The symptoms can persist even after the stress has passed.

Sometimes, however, the symptoms come on more gradually and less precipitously. This is more likely to occur in people who are more prone to developing Wilson’s Temperature Syndrome.

3PedigreeCertain nationalities (especially Irish and American Indian) are more prone to developing Wilson’s Temperature Syndrome, and about 80% of sufferers are women.

It seems that those who are most prone to developing Wilson’s Temperature Syndrome are those whose ancestors survived famine, such as Irish, Scot, Welsh, American Indian, Russian, etc.

Interestingly, those who seem most susceptible of all seem to be those who are part Irish, and part American Indian.
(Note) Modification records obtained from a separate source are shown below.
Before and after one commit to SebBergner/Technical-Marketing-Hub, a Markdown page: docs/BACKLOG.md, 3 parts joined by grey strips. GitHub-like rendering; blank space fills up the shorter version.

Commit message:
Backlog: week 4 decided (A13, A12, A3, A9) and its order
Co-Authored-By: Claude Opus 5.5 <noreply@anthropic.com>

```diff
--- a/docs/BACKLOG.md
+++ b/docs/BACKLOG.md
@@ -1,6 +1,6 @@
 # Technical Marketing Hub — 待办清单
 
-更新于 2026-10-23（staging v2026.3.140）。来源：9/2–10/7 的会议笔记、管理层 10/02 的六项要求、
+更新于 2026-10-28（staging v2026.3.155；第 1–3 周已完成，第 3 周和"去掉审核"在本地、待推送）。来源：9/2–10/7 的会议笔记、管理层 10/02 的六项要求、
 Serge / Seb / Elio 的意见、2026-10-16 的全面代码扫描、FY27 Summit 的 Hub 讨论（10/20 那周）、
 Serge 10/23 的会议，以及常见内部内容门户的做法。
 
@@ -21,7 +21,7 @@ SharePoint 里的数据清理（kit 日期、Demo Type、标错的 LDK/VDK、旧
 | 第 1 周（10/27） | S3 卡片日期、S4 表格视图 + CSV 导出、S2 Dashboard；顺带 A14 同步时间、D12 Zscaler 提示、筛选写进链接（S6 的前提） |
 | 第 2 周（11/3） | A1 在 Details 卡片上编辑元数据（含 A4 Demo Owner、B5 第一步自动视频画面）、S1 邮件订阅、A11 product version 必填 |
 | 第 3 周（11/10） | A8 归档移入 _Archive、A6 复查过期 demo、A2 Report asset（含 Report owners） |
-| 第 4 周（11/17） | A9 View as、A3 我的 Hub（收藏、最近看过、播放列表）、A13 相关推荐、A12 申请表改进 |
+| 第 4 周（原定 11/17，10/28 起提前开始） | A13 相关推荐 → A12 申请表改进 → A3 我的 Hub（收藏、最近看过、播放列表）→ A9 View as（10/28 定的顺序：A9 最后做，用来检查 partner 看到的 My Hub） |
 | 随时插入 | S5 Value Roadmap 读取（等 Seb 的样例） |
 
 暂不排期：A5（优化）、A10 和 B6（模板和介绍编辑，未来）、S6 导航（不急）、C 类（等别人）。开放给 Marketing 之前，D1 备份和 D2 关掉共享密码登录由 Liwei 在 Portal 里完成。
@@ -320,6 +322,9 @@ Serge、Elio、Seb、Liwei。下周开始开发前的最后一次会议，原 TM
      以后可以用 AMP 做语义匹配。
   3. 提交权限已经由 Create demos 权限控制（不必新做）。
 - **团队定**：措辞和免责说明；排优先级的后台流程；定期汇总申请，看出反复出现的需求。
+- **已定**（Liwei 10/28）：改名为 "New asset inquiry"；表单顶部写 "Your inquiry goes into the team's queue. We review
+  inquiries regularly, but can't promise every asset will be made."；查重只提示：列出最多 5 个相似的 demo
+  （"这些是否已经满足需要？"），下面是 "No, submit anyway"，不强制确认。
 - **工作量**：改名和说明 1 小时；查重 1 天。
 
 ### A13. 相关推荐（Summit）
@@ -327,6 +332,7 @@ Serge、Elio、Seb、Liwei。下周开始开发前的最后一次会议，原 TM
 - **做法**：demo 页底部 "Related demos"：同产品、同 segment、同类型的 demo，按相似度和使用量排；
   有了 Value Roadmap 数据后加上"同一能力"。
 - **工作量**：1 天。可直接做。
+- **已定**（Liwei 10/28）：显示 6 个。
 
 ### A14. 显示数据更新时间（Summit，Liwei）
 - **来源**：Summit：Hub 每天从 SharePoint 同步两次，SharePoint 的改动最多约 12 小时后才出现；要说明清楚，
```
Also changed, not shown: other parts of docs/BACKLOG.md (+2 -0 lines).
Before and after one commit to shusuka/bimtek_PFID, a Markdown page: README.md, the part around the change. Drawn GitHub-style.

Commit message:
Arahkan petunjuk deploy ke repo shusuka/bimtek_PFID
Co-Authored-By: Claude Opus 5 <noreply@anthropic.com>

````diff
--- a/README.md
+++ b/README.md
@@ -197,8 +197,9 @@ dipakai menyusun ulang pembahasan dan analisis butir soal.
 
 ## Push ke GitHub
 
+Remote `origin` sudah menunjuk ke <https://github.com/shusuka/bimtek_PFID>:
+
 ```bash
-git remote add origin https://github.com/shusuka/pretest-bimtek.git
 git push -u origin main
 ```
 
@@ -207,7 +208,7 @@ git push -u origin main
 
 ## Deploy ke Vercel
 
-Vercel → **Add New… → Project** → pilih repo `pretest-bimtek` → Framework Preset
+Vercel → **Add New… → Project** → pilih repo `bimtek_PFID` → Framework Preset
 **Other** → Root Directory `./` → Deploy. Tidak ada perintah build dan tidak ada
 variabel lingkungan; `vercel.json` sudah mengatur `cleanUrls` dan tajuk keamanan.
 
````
It is truly amazing how often patients who are classic for Wilson’s Temperature Syndrome turn out to have this ancestral combination.

It appears that about 80% of Wilson’s Temperature Syndrome sufferers are women (which is the reason that the pronouns “she”, and “her” will be used so often in this manual).


The low body temperature has everything to do with the symptoms

Judging from patients’ symptoms and how and when those symptoms came on it’s easy to predict whether or not they have low body temperatures.

Interestingly, people with classic stories for Wilson’s Temperature Syndrome have greater than a 199 chance out of 200 of their temperatures averaging below 98.6 degrees.

In fact, if such people find that their temperatures are averaging 98.6 or above, it is more likely than not that their thermometers are faulty, and they should verify the readings with another oral thermometer.

The low body temperature causes the symptoms of Wilson’s Temperature Syndrome, and treatment is aimed at raising the temperature to normal.

If people do not have low body temperatures, then they do not have Wilson’s Temperature Syndrome, and therefore, need not pursue this avenue any further.

Note: Some people have noticed that a large portion of our population are running temperatures that are lower than the accepted normal of 98.6. Interestingly, rather than wondering if or being concerned as to why our temperatures might be running lower these days, they seem to prefer simply lowering the accepted normal, and consider it healthy.


The function of the entire metabolism depends on the body temperature, because it dictates the shape and therefore function of the body’s enzymes (see Lehninger’s Biochemistry textbook).

The metabolism is the sum of all the chemical reactions in the body, virtually all of which are dependent upon (catalyzed by) enzymes.

How an enzyme functions depends on its shape, or conformation.

An enzyme’s shape depends on its temperature.

When enzymes are too cold, they are too tight.

When they are too hot, they are too loose.

When they are just the right temperature, they are just the right shape, and function with the most ease.

When the temperature is too hot, too cold, or unsteady, the enzymes will spend less time in their optimal shape-which simply translates into having a less than optimal metabolism.


Our bodies struggle to maintain a body temperature very close to 98.6, for good reason (entire metabolism depends on proper temperature).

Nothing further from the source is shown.